The federal government spent almost $43 million in taxpayer money to build a gas station in Afghanistan, according to a special inspector general report released Monday.
The Islamic terror threat in Afghanistan is expanding and poses new threats to the U.S. homeland as the Taliban, al Qaeda, and now the Islamic State build up forces inside the war-torn Southwest Asian state.
U.S. special operations analysts were analyzing a hospital in Kunduz, Afghanistan, days before it was destroyed in an airstrike amid suspicions it was the site of a Pakistani operative helping the Taliban organize.
President Obama plans to announce Thursday that he will keep 5,500 U.S. troops in Afghanistan into 2017 and maintain the current level of 9,800 troops through “most of 2016.”
Twenty-nine Afghan border police officers were slain by insurgents after the Taliban stormed two check points in the southern Helmand province, an Afghan official said.
The Taliban has more reach in Afghanistan than it has maintained since American forces facilitated the group’s ouster in 2001, according to data from the United Nations gathered in early September.
Rep. Brad Wenstrup (R., Ohio), an Iraq war veteran, said Wednesday that President Obama’s plan to scale back troops in Afghanistan would leave a “vacuum” in which the Taliban will rise as the Islamic State did in Iraq.

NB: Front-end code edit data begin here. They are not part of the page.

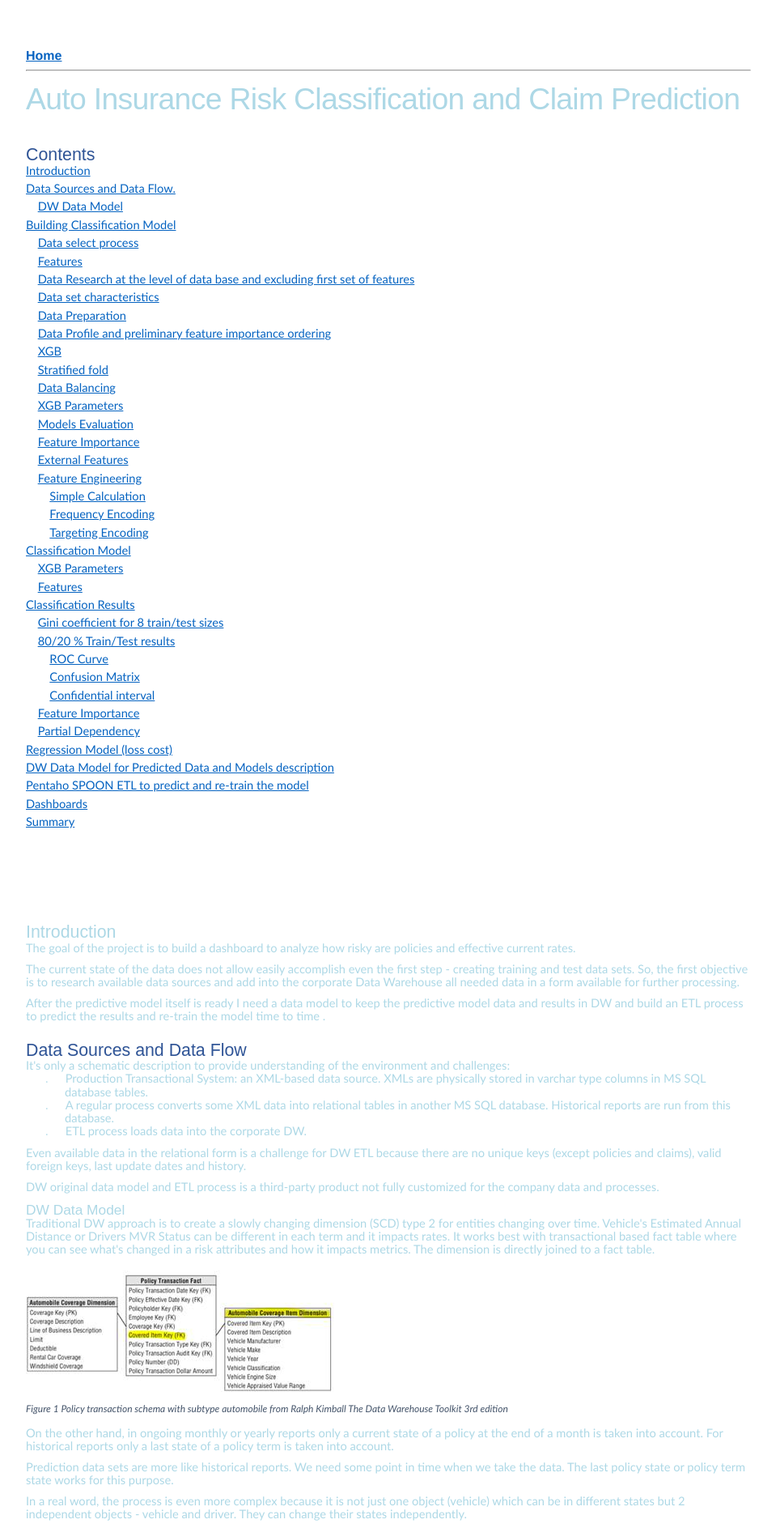
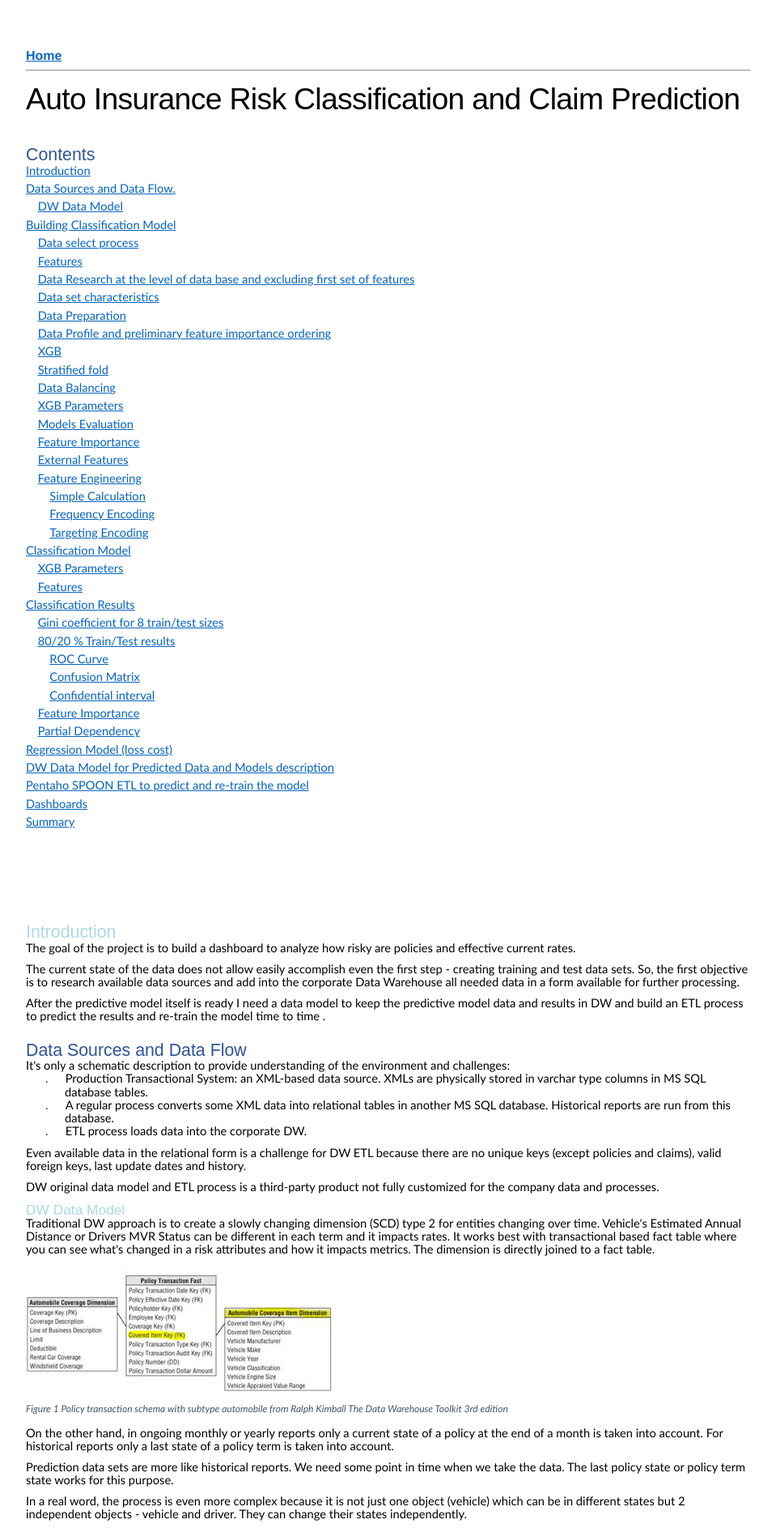
Before and after one commit to KaterynaD/KaterynaD.github.io, a Jekyll site: the page built from Auto Insurance Risk Classification and Claim Prediction/Auto Insurance Risk Classification and Claim Prediction.htm, in a window 1280 px wide. Shown: the top 1887 px of the page at 81% size, without its empty margins (160-1119 px from the left). Built offline with Jekyll 4.4.1, drawn with Linux system fonts in a browser that asks for light colours.

Commit message:
Update main.css

```diff
--- a/css/main.css
+++ b/css/main.css
@@ -26,7 +26,6 @@ h1 {
 p {
     font-size: 1.5em;
     line-height: 1.4em;
-    color: #add8e6;
 }
 footer {
     border-top: 1px solid #d5d5d5;
```
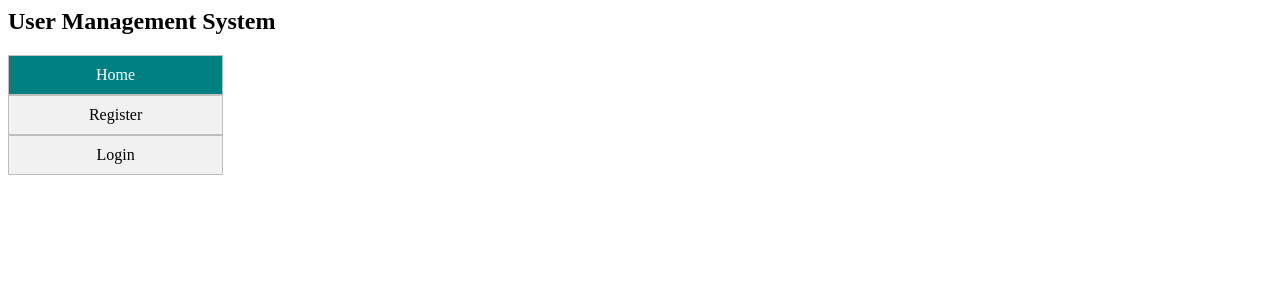
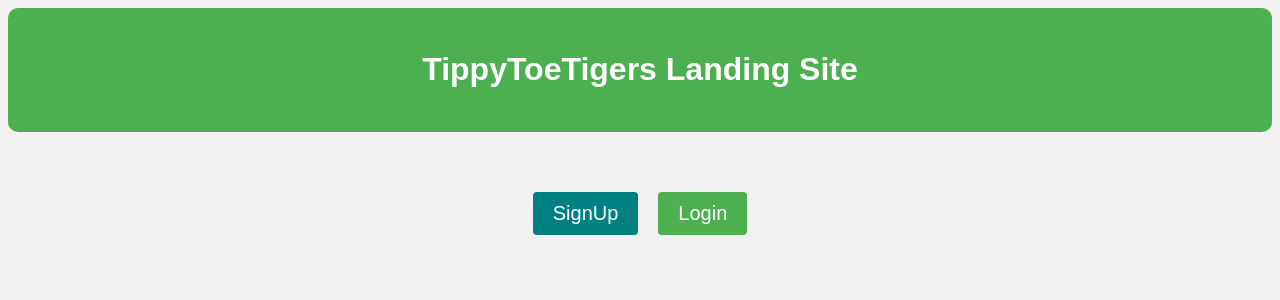
Before and after one commit to BenjaminVC/TippyToeTigers, a PHP site: page /homePage.php in a window 1280 px wide. Shown: the top 300 px of the page. Run offline with PHP 8.4, Linux system fonts and the light colour scheme.

Commit message:
changes for homePage.php/css

```diff
--- a/games.php
+++ b/games.php
@@ -23,7 +23,7 @@ $hangman_scores = $stmt_hangman->fetchAll(PDO::FETCH_ASSOC);
 <html>
     <head>
         <title>Welcome</title>
-        <link rel="stylesheet" href="/assets/games.css">
+        <link rel="stylesheet" href="assets/games.css">
     </head>
 
     <body>
--- a/homePage.css
+++ b/homePage.css
@@ -1,42 +1,40 @@
-table,
-th,
-td {
-  border: 2px solid black;
-  border-collapse: collapse;
+header {
+	background-color: #4CAF50;
+	padding: 20px;
+	color: white;
+	text-align: center;
+	border-radius: 10px;
+	box-sizing: border-box;
+	border: 2px solid #4CAF50;
 }
 
-th {
-  background-color: blue;
-  color: white;
+.buttons {
+	display: flex;
+	flex-wrap: wrap;
+	justify-content: center;
+	margin-top: 50px;
 }
 
-#button, #submit {
-  float: right;
+.signup, .login {
+	display: block;
+	margin: 10px;
+	padding: 10px 20px;
+	border-radius: 4px;
+	color: white;
+	text-align: center;
+	text-decoration: none;
+	font-size: 20px;
 }
 
-ul {
-  list-style: none;
-  padding: 0;
-  margin: 0;
+.signup {
+	background-color: #008081;
 }
 
-ul li {
-  display: table-row;
+.login {
+	background-color: #4CAF50;
 }
 
-ul li a {
-  display: table-cell;
-  padding: 10px;
-  text-align: center;
-  border: 1px solid #bfbfbf;
-  background-color: #f1f1f1;
-  width: 35%;
-  color: black;
-  text-decoration: none;
+.signup:hover, .login:hover {
+	background-color: #45a049;
+	box-shadow: 0 0 10px 5px rgba(68, 219, 165, 0.5);
 }
-
-ul li a.active {
-  background-color: #008081;
-  color: white;
-  text-decoration: none;
-}
--- a/homePage.php
+++ b/homePage.php
@@ -1,18 +1,23 @@
 <?php
 session_start();
 ?>
+
+<!DOCTYPE html>
 <html>
-    <head>
-        <title>Welcome</title>
-        <link rel="stylesheet" href="homePage.css">
-    </head>
-
-    <body>
-    	<h2>User Management System</h2>
-    	<ul>
-    		<li><a class="active" href="#home">Home</a></li>
-    		<li><a href="signup.php">Register</a></li>
-    		<li><a href="login.php">Login</a></li>
-    	</ul>
-    </body>
+<head>
+	<title>TippyToeTigers Landing Site</title>
+	<link rel="stylesheet" href="homePage.css">
+	<link rel="stylesheet" href="login.css">
+</head>
+<body>
+	<header>
+		<h1>TippyToeTigers Landing Site</h1>
+	</header>
+	<main>
+		<div class="buttons">
+			<a href="signup.php" class="signup">SignUp</a>
+			<a href="login.php" class="login">Login</a>
+		</div>
+	</main>
+</body>
 </html>
```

The commander of U.S. forces in Afghanistan admitted Tuesday that the U.S. “mistakenly” launched the airstrike on a hospital in Kunduz, Afghanistan, that killed 22 people.